Millions of people worldwide experience neck and back pain. It’s one of the most common ailments, yet it can be difficult to pinpoint what causes it, and its source is often mistakenly placed in the upper back. Think about it—collectively, we get countless shoulder massages a year, yet the pain usually comes back.
“Back and neck pain are incredibly common, even in fit and active people,” women’s fitness expert Julie Lohre, who writes for such magazines as Women’s Health, Esquire, and Muscle & Fitness, among others, told The FruitGuys Magazine. “Whether that pain is the result of hours in front of a computer or poor overall posture…the problem most often lies not just in the back or shoulder muscles, but in the lower posterior chain.”
Experts define the lower posterior chain as the group of muscles on the back of the body that helps you stay upright—it consists of the muscles of the lower back along with the glutes and hamstrings.

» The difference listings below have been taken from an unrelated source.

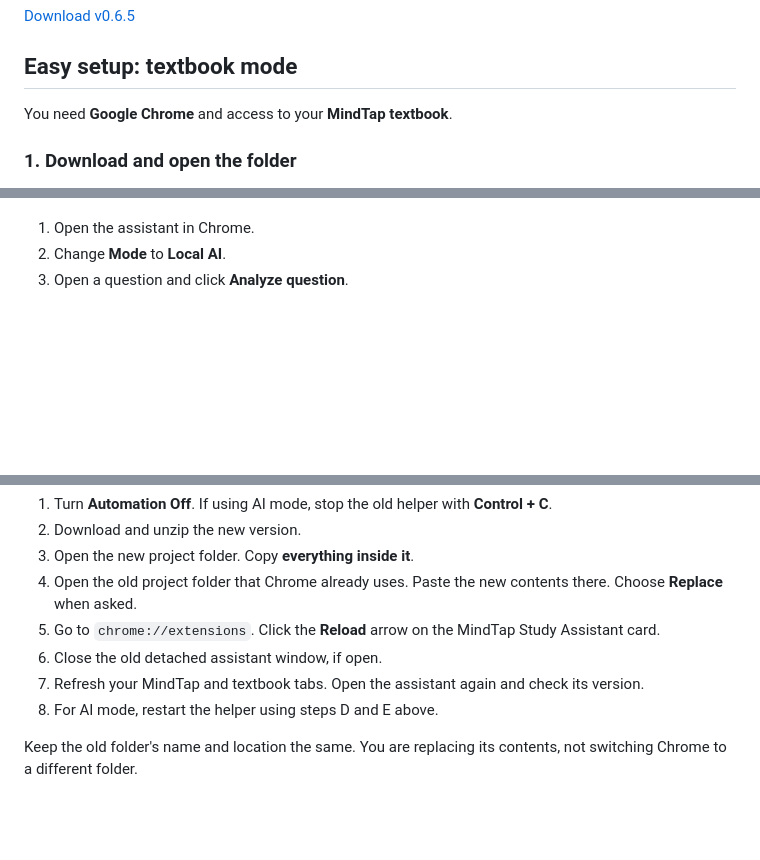
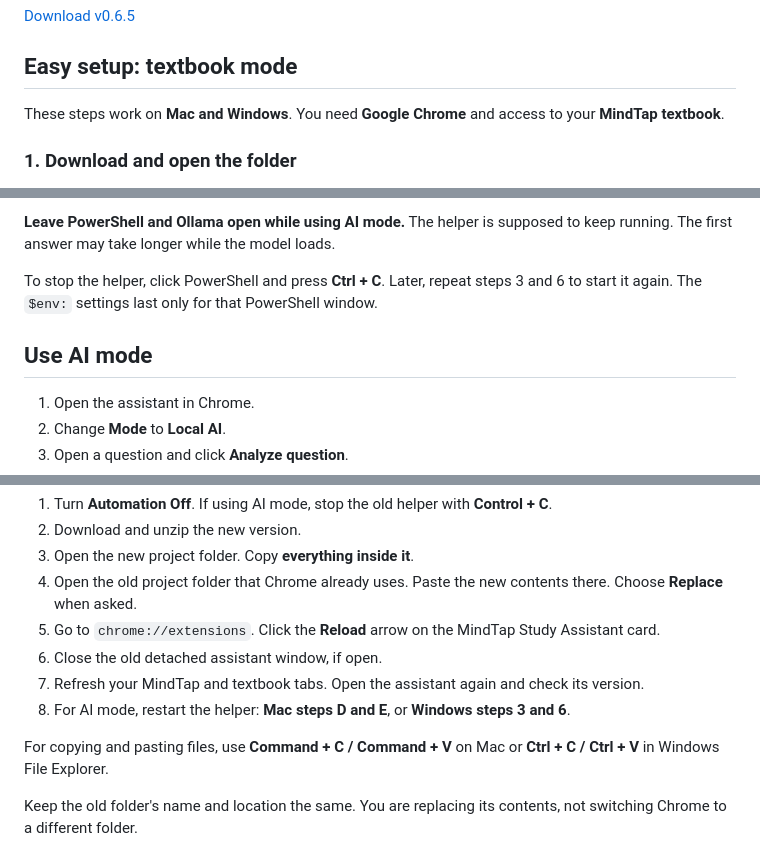
Before and after one commit to tigbittyboy-jpg/MindTap-Assistant, a Markdown page: README.md, 3 parts joined by grey strips. Drawn GitHub-style; blank space fills up the shorter version.

```diff
--- a/README.md
+++ b/README.md
@@ -8,7 +8,7 @@ A study helper for your MindTap questions and textbook.
 
 ## Easy setup: textbook mode
 
-You need **Google Chrome** and access to your **MindTap textbook**.
+These steps work on **Mac and Windows**. You need **Google Chrome** and access to your **MindTap textbook**.
 
 ### 1. Download and open the folder
 
@@ -159,3 +252,8 @@ To stop it, click its Terminal window and press **Control + C**. Closing it also
+**Leave PowerShell and Ollama open while using AI mode.** The helper is supposed to keep running. The first answer may take longer while the model loads.
+
+To stop the helper, click PowerShell and press **Ctrl + C**. Later, repeat steps 3 and 6 to start it again. The `$env:` settings last only for that PowerShell window.
+
+## Use AI mode
 
 1. Open the assistant in Chrome.
 2. Change **Mode** to **Local AI**.
@@ -179,7 +277,9 @@ Saved textbook sections help AI mode too. AI answers can still be wrong, especia
 5. Go to `chrome://extensions`. Click the **Reload** arrow on the MindTap Study Assistant card.
 6. Close the old detached assistant window, if open.
 7. Refresh your MindTap and textbook tabs. Open the assistant again and check its version.
-8. For AI mode, restart the helper using steps D and E above.
+8. For AI mode, restart the helper: **Mac steps D and E**, or **Windows steps 3 and 6**.
+
+For copying and pasting files, use **Command + C / Command + V** on Mac or **Ctrl + C / Ctrl + V** in Windows File Explorer.
 
 Keep the old folder's name and location the same. You are replacing its contents, not switching Chrome to a different folder.
 
```
Also changed, not shown: other parts of README.md (+114 -8 lines), CHANGELOG.md (+2 -1 lines).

When your posterior chain is weaker than its counterpart on the front of your body—known as the anterior chain—it throws things out of whack. The anterior chain (made of muscles like your quads and core) is usually stronger for a number of reasons, most of them related to work and lifestyle. “This is primarily due to how many activities we do that involve sitting (driving in the car) and rounding the shoulders (hunched in front of a computer),” says Chicago-based fitness expert Chris Falcon. “Basically, there is a relationship between the muscles in the front and the ones that mirror them in the back. When that relationship is out of balance, there will be numerous gaps and limitations placed on how a person can perform in the gym, and in activities of daily life.”
“Gaps and limitations” is a nice way of saying that you won’t be able to lift as much in the gym; it will be easier to tweak something while, say, lifting a bag of groceries; and you’ll probably find yourself in need of a back rub more often than not. A weak posterior chain also puts you at risk for more serious injuries such as ACL tears.
Fortunately, many of these issues can be addressed through exercise and training. “Optimal strengthening of the posterior chain is extremely important, and perhaps even more important than training the anterior chain,” Falcon says. Similarly, Lohre notes, “It is great to build those smaller upper-back muscles like the lower traps and the serratus anterior, but if you neglect the bottom half of your anatomy, pain can persist.”
Posterior Chain Exercises
To start shoring up your lower posterior chain, “single-leg or double-leg hip bridges are easy to do and fantastic,” Falcon says. He also recommends an exercise called the Superman. “This is when you lie belly-down on the ground and lift all your limbs up toward the ceiling. This will help stimulate all the little muscles in the torso that aim to maintain good posture.” Finally, he says, “I would also suggest stretching some muscles on the anterior side, specifically the chest, shoulders, neck, and abdomen. All this can be done by lying down belly-up on a stability ball. Place the ball around low to mid-back, reach your arms out to the side, and go back into a little backbend. You don’t really need to go far. Just pushing back a little while sinking your hips down to the floor and letting your head drop back will do wonders.”
Try mixing in some of Lohre’s exercise recommendations too. “Hand release push-ups are one of my very favorite exercises, not just for the lower back but for the whole body,” she says. “Begin in a strong plank position, shoulders directly over your hands and a straight line from your ankles to the shoulders. While keeping your elbows tucked in toward your sides, lower down slowly until your chest and thighs touch the ground. Maintain your elbows tight into the body and lift up slightly through your lower back to bring your hands off the ground and your chest up. Focus on using those erector muscles as the source of the lift and keep your scapula retracted.”
Finally, try plié wall squats. “I love that this combination exercise activates the entire lower posterior chain, benefiting the glutes, hamstrings, and calves while still supporting the lower back,” Lohre says. “Using a large stability ball, head to a sturdy wall and place the ball low at your glutes/lower back. Take the feet wider than your shoulders and turn your toes outward. While keeping the lower back pressed against the ball, slowly lower down until your thighs are parallel with the ground. Press through your heels and maintain good posture with the ball supporting your back as you rise back up to the starting position.”
Try mixing and matching any of these movements, or branch out and research others for the posterior chain on your own or with a trainer. It may be challenging at first, but you’ll find that your balance, athleticism, and posture will most likely improve once you get your back—and glutes and hammies—on track.
Always consult with your health-care practitioner before beginning a new exercise regime.
Jonanna Widner lives in Portland, OR, where she writes about sports, music, travel, and fitness.